This is significant, because the industrial needs for heat are vast — Rondo’s home state of California burns more natural gas for industrial heat today than it burns for electric power; as the economy equation shifts and heat storage of excess natural electricity becomes more viable, that could have a tremendous impact on decarbonization. Globally, around 36% of greenhouse gasses come from industry, so being able to drastically reduce — and eliminate the need to do carbon-capture from gas-powered heat — could have a tremendous impact.
“Our innovation is a combination of the physical storage materials and AI supervision of the controls. A lot of things are possible today that weren’t possible 10 years ago.

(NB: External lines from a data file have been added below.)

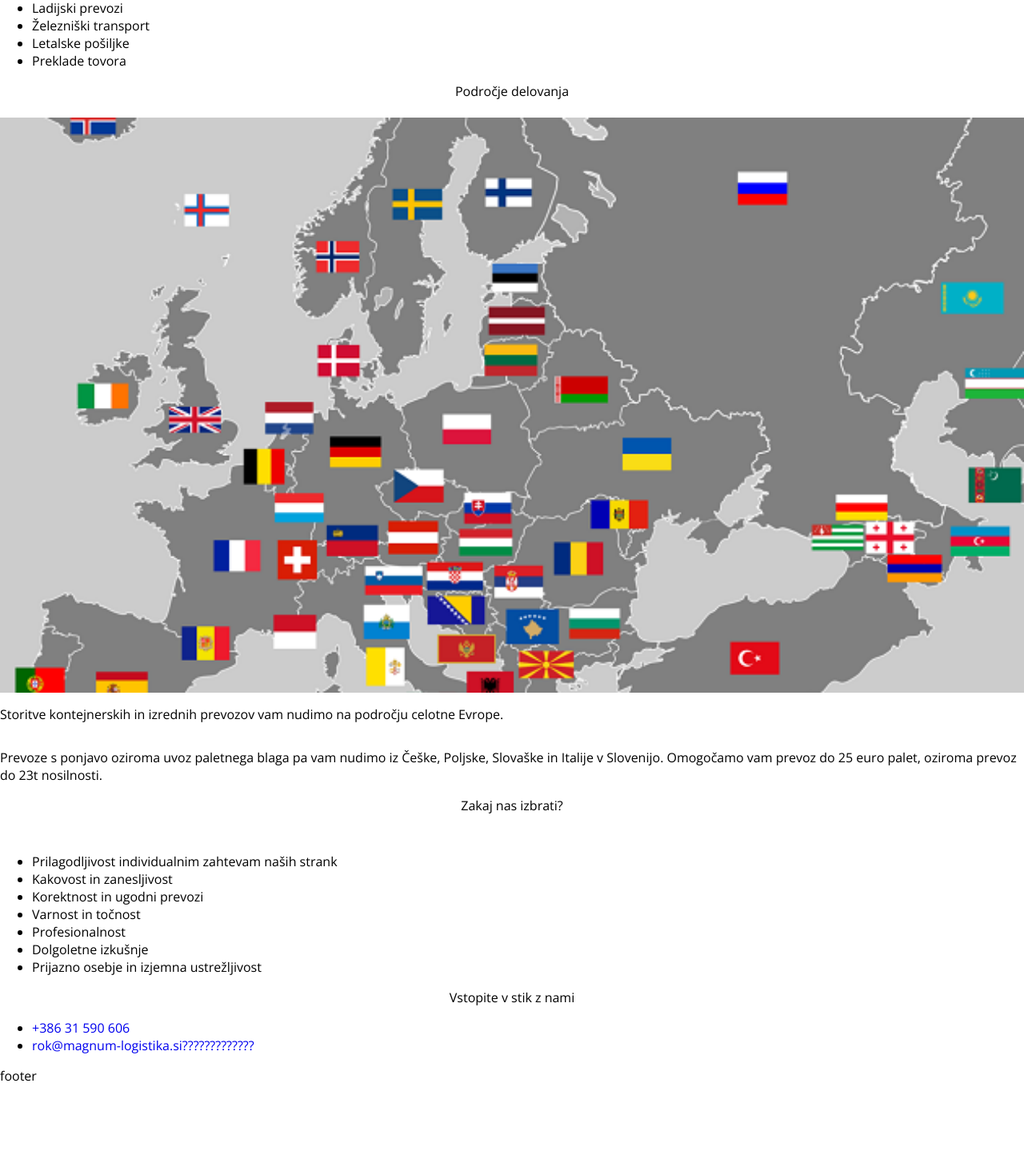
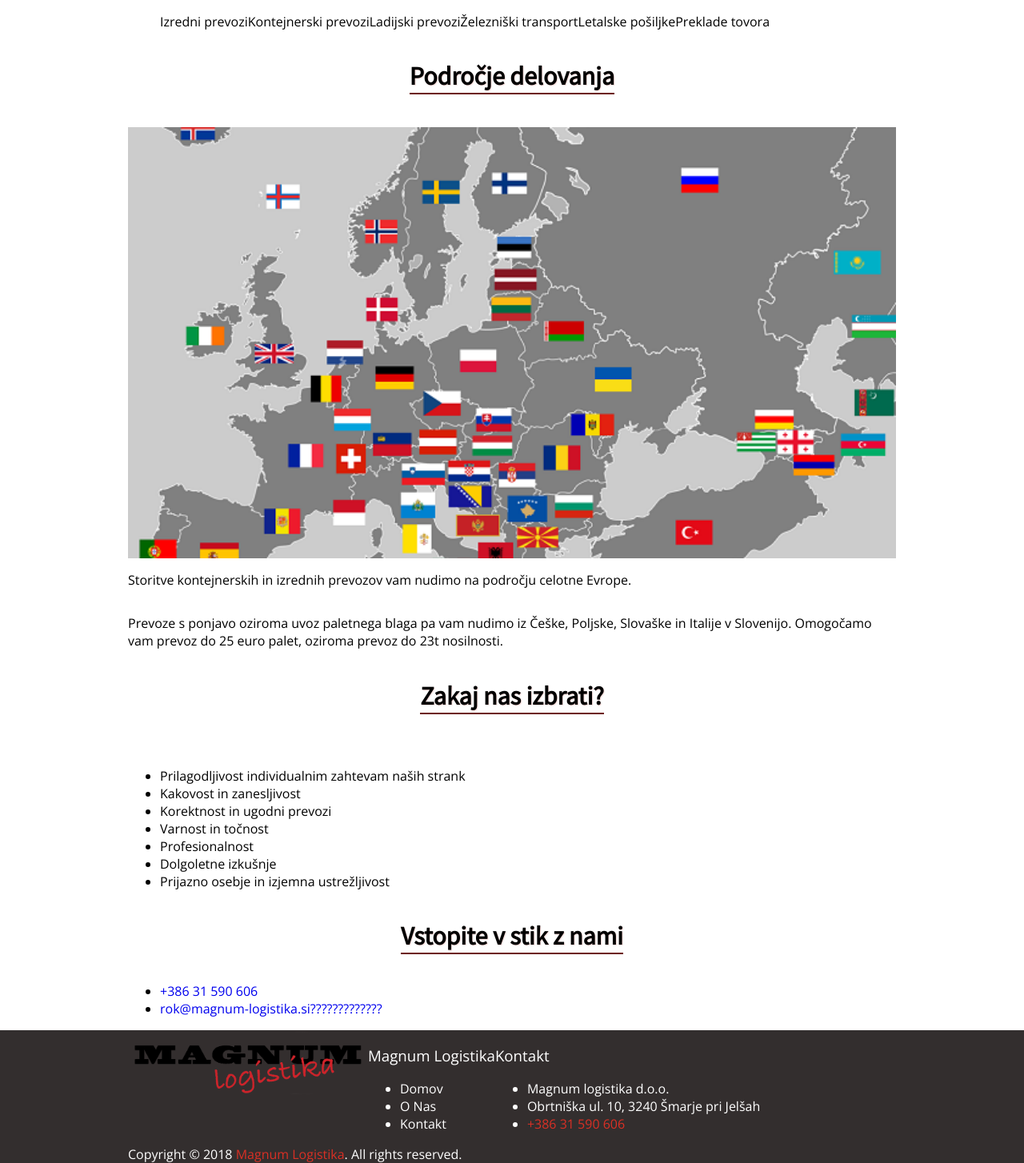
Before and after one commit to budi1200/magnumlogistika, a React (Create React App) app: page / in a window 1280 px wide. Shown: the part 883-2337 px from the top of the page at 80% size. Before the commit the page ends 2239 px from the top, so only its background shows below. Built offline with nearby package versions, Linux system fonts and the light colour scheme.

Commit message:
homepage improvements, center website content

```diff
--- a/package.json
+++ b/package.json
@@ -4,6 +4,7 @@
   "private": true,
   "dependencies": {
     "antd": "^3.10.7",
+    "moment": "^2.22.2",
     "react": "^16.6.3",
     "react-dom": "^16.6.3",
     "react-router": "^2.8.1",
--- a/src/App.css
+++ b/src/App.css
@@ -6,12 +6,17 @@ a{
     text-decoration: none;
 }
 
+.center{
+	max-width: 960px;
+	margin: 0 auto;
+}
+
 .header-wrapper{
     display: flex;
     justify-content: space-between;
-    align-items: center;
-    margin-left: 40px;
-    margin-right: 40px;
+		align-items: center;
+		margin: 0 auto;
+		max-width: 960px;
     padding: 10px 0;
     /*border-bottom: 1px solid #eceff1;*/
 }
@@ -345,8 +350,57 @@ a{
 .section-wrapper{
 	display: flex;
 	flex-direction: column;
+	max-width: 960px;
+	margin: 0 auto;
 }
 
 .section-title{
+	font-family: 'Source Sans Pro', sans-serif;
 	text-align: center;
+	text-shadow: 1px 1px 1px rgba(217, 48, 37, 0.16);
+	position: relative;
+	width: fit-content;
+	align-self: center;
 }
+
+.section-title:before{
+	content: "";
+	position: absolute;
+	width: 100%;
+	height: 2px;
+	bottom: -3px;
+	left: 0;
+	visibility: visible;
+	-webkit-transform: translate3d(0,0,0) scaleX(0);
+	transform: translate3d(0,0,0) scaleX(1);
+	transition: all .2s ease 0s;
+	background: linear-gradient(0deg, rgba(0,0,0,1) 0%, rgba(217,48,37,1) 50%, rgba(0,0,0,1) 100%);
+}
+
+.ponudba-list li{
+	display: inline;
+}
+
+.footer-section-wrapper{
+	background-color: #332e2e;
+	color: white;
+}
+
+.footer-section-wrapper h3{
+	font-weight: normal;
+}
+
+.footer-section-wrapper a{
+	color: rgb(217, 48, 37);
+}
+
+.footer-big-wrapper{
+	display: flex;
+	max-width: 960px;
+	margin: 0 auto;
+}
+
+.footer-copyright-wrapper{
+	max-width: 960px;
+	margin: 0 auto;
+}
--- a/src/components/Content.js
+++ b/src/components/Content.js
@@ -6,6 +6,7 @@ import HomePonudba from './HomePonudba';
 import HomePodrocje from './HomePodrocje';
 import HomeZakaj from './HomeZakaj';
 import HomeStik from './HomeStik';
+import Footer from './Footer';
 
 class Content extends Component{
 
@@ -26,8 +27,7 @@ class Content extends Component{
 								<HomePodrocje currentLang={this.props.currentLang}/>
 								<HomeZakaj currentLang={this.props.currentLang}/>
 								<HomeStik currentLang={this.props.currentLang}/>
-
-								<div>footer</div>
+								<Footer currentLang={this.props.currentLang}/>
             </div>
         );
     }
--- a/src/components/Footer.js
+++ b/src/components/Footer.js
@@ -1,10 +1,35 @@
 import React, { Component } from 'react';
+import moment from 'moment';
 
 export default class Footer extends Component{
 	render(){
 		return(
-			<div>
+			<div className="footer-section-wrapper">
+				<div className="footer-big-wrapper">
+					<div>
+						<img width="300" src="./assets/img/magnum_logistika_logo.png"/>
+					</div>
+					<div>
+						<h3>Magnum Logistika</h3>
+						<ul>
+							<li>Domov</li>
+							<li>O Nas</li>
+							<li>Kontakt</li>
+						</ul>
+					</div>
+					<div>
+						<h3>Kontakt</h3>
+						<ul>
+							<li>Magnum logistika d.o.o.</li>
+							<li>Obrtniška ul. 10,  3240 Šmarje pri Jelšah</li>
+							<li><a href="tel:+38631590606">+386 31 590 606</a></li>
+						</ul>
+					</div>
+				</div>
 
+				<div className="footer-copyright-wrapper">
+					<span>Copyright &copy; {moment().format('YYYY')} <a href="https://magnum-logistika.com/">Magnum Logistika</a>. All rights reserved.</span>
+				</div>
 			</div>
 		);
 	}
--- a/src/components/HomePodrocje.js
+++ b/src/components/HomePodrocje.js
@@ -7,7 +7,7 @@ export default class HomePodrocje extends Component{
 
 		return(
 			<div className='section-wrapper'>
-				<span className='section-title'>{lang.HomePodrocje.title}</span> <br/>
+				<h1 className='section-title'>{lang.HomePodrocje.title}</h1> <br/>
 				<img style={{objectFit: 'contain'}} src='./assets/img/podrocje.png'/>
 				<p>
 					{lang.HomePodrocje.desc}
--- a/src/components/HomePonudba.js
+++ b/src/components/HomePonudba.js
@@ -7,8 +7,8 @@ export default class HomePonudba extends Component{
 
     return(
       <div className='section-wrapper'>
-        <span className='section-title'>{lang.HomePonudba.title}</span>
-        <ul>
+        <h1 className='section-title'>{lang.HomePonudba.title}</h1>
+        <ul className='ponudba-list'>
 					{lang.HomePonudba.ponudbe.map((ponudba, index) => {
 						return(<li key={index}>{ponudba}</li>);
 					})}
--- a/src/components/HomeStik.js
+++ b/src/components/HomeStik.js
@@ -7,7 +7,7 @@ export default class HomeStik extends Component{
 
 		return(
 			<div className='section-wrapper'>
-				<span className='section-title'>{lang.HomeStik.title}</span>
+				<h1 className='section-title'>{lang.HomeStik.title}</h1>
 				<ul>
 					<li><a href={"tel:" +lang.HomeStik.phone}>{lang.HomeStik.phone}</a></li>
 					<li><a href={"mailto:" + lang.HomeStik.email}>{lang.HomeStik.email}</a></li>
--- a/src/components/HomeZakaj.js
+++ b/src/components/HomeZakaj.js
@@ -7,7 +7,7 @@ export default class HomeZakaj extends Component{
 
 		return(
 			<div className='section-wrapper'>
-				<span className='section-title'>{lang.HomeZakaj.title}</span>
+				<h1 className='section-title'>{lang.HomeZakaj.title}</h1>
 				<p>{lang.HomeZakaj.desc}</p>
 				<ul>
 					{lang.HomeZakaj.razlogi.map((razlog, index) => {
--- a/src/components/Kontakt.js
+++ b/src/components/Kontakt.js
@@ -14,7 +14,7 @@ class Kontakt extends Component{
 
                 <HeaderImage bgImage='./assets/img/kontakt_header_compressed.jpg' text={lang.header.contact}/>
 
-                <div className="kontakt-wrapper">
+                <div className="kontakt-wrapper center">
 
                     <div>
                         <h3>{lang.kontakt.uprava_title}</h3>
--- a/src/components/ONas.js
+++ b/src/components/ONas.js
@@ -11,7 +11,7 @@ class ONas extends Component{
             <div>
                 <Header currentLang={this.props.currentLang} changeLanguage={this.props.changeLanguage} active="o-nas"/>
                 <HeaderImage bgImage="./assets/img/onas_header.jpg" text={lang.header.about}/>
-                <div className="onas-wrapper">
+                <div className="onas-wrapper center">
                     <h3>{lang.onas.title1}</h3>
                     <p>{lang.onas.desc1}</p>
                     <h3>{lang.onas.title2}</h3>
--- a/src/components/lang/sl.js
+++ b/src/components/lang/sl.js
@@ -8,12 +8,7 @@ const lang1 = {
     },
     content: {
 				main_title: 'Izredni prevozi, Organizirani ladijski prevozi, železniški transport',
-				main_subtitle: 'asdfghj',
-        ladijski_name: 'Ladijski Prevozi',
-        ladijski_text: 'Lorem ipsum dolor sit amet consectetur adipisicing elit. Iure dolore voluptate enim fuga, nostrum sit at dignissimos. Itaque sunt ullam hic iusto aut, et assumenda libero, magnam, quo fugit recusandae?',
-        cestni_name: 'Cestni Prevozi',
-        cestni_text: 'ipsum dolor sique sunt ullam hic iusto aut, et assumenda libero, magnam, quo fugit recusandae?',
-        shop: 'Trgovina',
+				main_subtitle: 'description'
     },
     onas: {
         title: "O Podjetju",
```
Also changed, not shown: public/assets/img/magnum_logistika_logo.png.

What we are doing today would have been stupid five years ago — when electricity was more expensive, you’d never dream of doing this,” laughs O’Donnell. “But it’s very clear that we are on a trajectory that could become a major part of industrial heat. We see 1% reductions in whole-world emissions in the next decade.”
It’s possible to store temperature in liquid salt at around 570°C (1,050°F), which Rondo’s CEO claims is the nearest competitor that’s able to do heat storage at similar scale as its temperature batteries. Rondo, however, is able to store heat at 1,200°C (2,200°F) — which is far closer to the needs of industrial and manufacturing heat applications.
The company raised a $22 million series A from Breakthrough Energy Ventures and Energy Impact Partners. This funding enables Rondo Energy to begin manufacturing and delivering customer systems later this year.
“We believe the Rondo Heat Battery will prove critical to closing stubborn emissions gaps,” said Carmichael Roberts at Breakthrough Energy Ventures. “The cost of renewable energy has been steadily falling, but it hasn’t been an option for industries that require high-temperature process heat since there was no way to efficiently convert renewable electricity to high-temperature thermal energy.”
Of course, Rondo’s bet only makes sense if the trends continue in the direction they are going. If fusion power suddenly becomes plentiful and available, that might replace the need for this type of energy storage for industry. Similarly, it’s likely that other industries are also eyeing the super-cheap mid-day electricity provided by the excess solar power, so eventually, demand will be driven up there, too. Having said that, it’s a little while since we’ve seen a truly innovative way of storing vast amounts of energy at high speed, and the planet needs a carbon break. For now, it seems like Rondo Energy has found itself a win-win solution: High-temperature industries get cheap heat, investors are salivating over the possibility of a rapid return on investment and any solution that has a reasonable chance at decimating our carbon output is worth investing in, in my book.